» ABOUT THIS EXERCISE: Where a line of the material contains the string "fill", copy that line.

↓↓↓

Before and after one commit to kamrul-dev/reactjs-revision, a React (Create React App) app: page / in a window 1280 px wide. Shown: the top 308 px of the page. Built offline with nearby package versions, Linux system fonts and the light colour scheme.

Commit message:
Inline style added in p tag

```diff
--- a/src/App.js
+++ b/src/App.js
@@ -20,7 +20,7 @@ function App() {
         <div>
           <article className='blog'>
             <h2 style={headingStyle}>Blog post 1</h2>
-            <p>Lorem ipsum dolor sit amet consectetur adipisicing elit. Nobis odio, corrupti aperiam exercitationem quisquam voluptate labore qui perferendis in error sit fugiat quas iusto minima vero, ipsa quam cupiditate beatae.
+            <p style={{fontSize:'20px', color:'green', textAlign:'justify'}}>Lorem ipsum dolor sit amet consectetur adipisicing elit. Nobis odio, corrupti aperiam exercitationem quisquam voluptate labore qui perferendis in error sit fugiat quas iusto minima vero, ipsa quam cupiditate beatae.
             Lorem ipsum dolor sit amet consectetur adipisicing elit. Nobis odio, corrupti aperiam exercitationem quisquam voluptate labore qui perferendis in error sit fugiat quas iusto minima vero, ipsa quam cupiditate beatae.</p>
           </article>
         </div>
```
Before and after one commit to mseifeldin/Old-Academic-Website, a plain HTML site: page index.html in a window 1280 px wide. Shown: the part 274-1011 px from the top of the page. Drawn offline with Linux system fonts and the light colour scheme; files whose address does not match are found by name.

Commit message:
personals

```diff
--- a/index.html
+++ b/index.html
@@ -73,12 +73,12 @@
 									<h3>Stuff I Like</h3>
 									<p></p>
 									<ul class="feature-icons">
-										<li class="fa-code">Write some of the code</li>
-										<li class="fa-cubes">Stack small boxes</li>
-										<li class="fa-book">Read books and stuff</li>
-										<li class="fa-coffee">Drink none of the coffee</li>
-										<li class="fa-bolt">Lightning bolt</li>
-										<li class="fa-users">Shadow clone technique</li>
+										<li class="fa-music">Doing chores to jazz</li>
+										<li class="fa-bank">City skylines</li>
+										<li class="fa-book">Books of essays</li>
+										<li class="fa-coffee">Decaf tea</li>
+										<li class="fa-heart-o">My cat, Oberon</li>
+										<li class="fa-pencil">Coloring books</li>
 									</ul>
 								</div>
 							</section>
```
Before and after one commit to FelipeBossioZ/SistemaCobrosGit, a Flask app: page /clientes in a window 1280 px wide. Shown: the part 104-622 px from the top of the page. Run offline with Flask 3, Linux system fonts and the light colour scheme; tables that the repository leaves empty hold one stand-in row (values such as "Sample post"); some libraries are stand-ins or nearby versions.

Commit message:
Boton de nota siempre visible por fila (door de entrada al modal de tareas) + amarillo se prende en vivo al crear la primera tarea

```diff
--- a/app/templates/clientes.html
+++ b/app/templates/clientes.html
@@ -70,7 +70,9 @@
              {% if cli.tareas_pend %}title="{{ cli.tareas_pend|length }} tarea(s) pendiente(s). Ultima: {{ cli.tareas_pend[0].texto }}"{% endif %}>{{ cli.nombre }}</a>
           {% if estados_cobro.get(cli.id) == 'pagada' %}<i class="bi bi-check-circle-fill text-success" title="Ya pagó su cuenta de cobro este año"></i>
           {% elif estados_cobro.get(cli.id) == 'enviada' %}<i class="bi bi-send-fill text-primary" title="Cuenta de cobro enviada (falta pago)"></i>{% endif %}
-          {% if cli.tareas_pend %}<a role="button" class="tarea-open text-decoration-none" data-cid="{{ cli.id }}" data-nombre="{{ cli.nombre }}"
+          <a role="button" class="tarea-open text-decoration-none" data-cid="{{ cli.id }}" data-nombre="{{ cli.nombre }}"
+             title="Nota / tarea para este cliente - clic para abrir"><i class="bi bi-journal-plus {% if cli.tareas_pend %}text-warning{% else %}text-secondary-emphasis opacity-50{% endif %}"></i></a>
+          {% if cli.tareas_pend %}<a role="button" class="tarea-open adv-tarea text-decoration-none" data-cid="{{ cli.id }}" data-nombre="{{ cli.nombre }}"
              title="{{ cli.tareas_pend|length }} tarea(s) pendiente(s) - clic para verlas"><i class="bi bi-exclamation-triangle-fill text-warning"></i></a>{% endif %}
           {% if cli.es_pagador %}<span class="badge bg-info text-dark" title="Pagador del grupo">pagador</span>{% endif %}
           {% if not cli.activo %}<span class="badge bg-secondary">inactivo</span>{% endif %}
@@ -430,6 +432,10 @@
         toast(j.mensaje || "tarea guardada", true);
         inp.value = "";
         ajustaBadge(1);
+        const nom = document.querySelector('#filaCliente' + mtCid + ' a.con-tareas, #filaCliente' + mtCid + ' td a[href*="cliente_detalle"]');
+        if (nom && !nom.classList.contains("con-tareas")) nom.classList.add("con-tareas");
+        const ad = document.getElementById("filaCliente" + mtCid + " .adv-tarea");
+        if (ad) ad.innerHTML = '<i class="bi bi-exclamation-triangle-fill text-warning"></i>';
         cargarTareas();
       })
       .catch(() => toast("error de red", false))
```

↑↑↑

» EXERCISE SOLUTION:
           {% if estados_cobro.get(cli.id) == 'pagada' %}<i class="bi bi-check-circle-fill text-success" title="Ya pagó su cuenta de cobro este año"></i>
           {% elif estados_cobro.get(cli.id) == 'enviada' %}<i class="bi bi-send-fill text-primary" title="Cuenta de cobro enviada (falta pago)"></i>{% endif %}
              title="{{ cli.tareas_pend|length }} tarea(s) pendiente(s) - clic para verlas"><i class="bi bi-exclamation-triangle-fill text-warning"></i></a>{% endif %}
+        if (ad) ad.innerHTML = '<i class="bi bi-exclamation-triangle-fill text-warning"></i>';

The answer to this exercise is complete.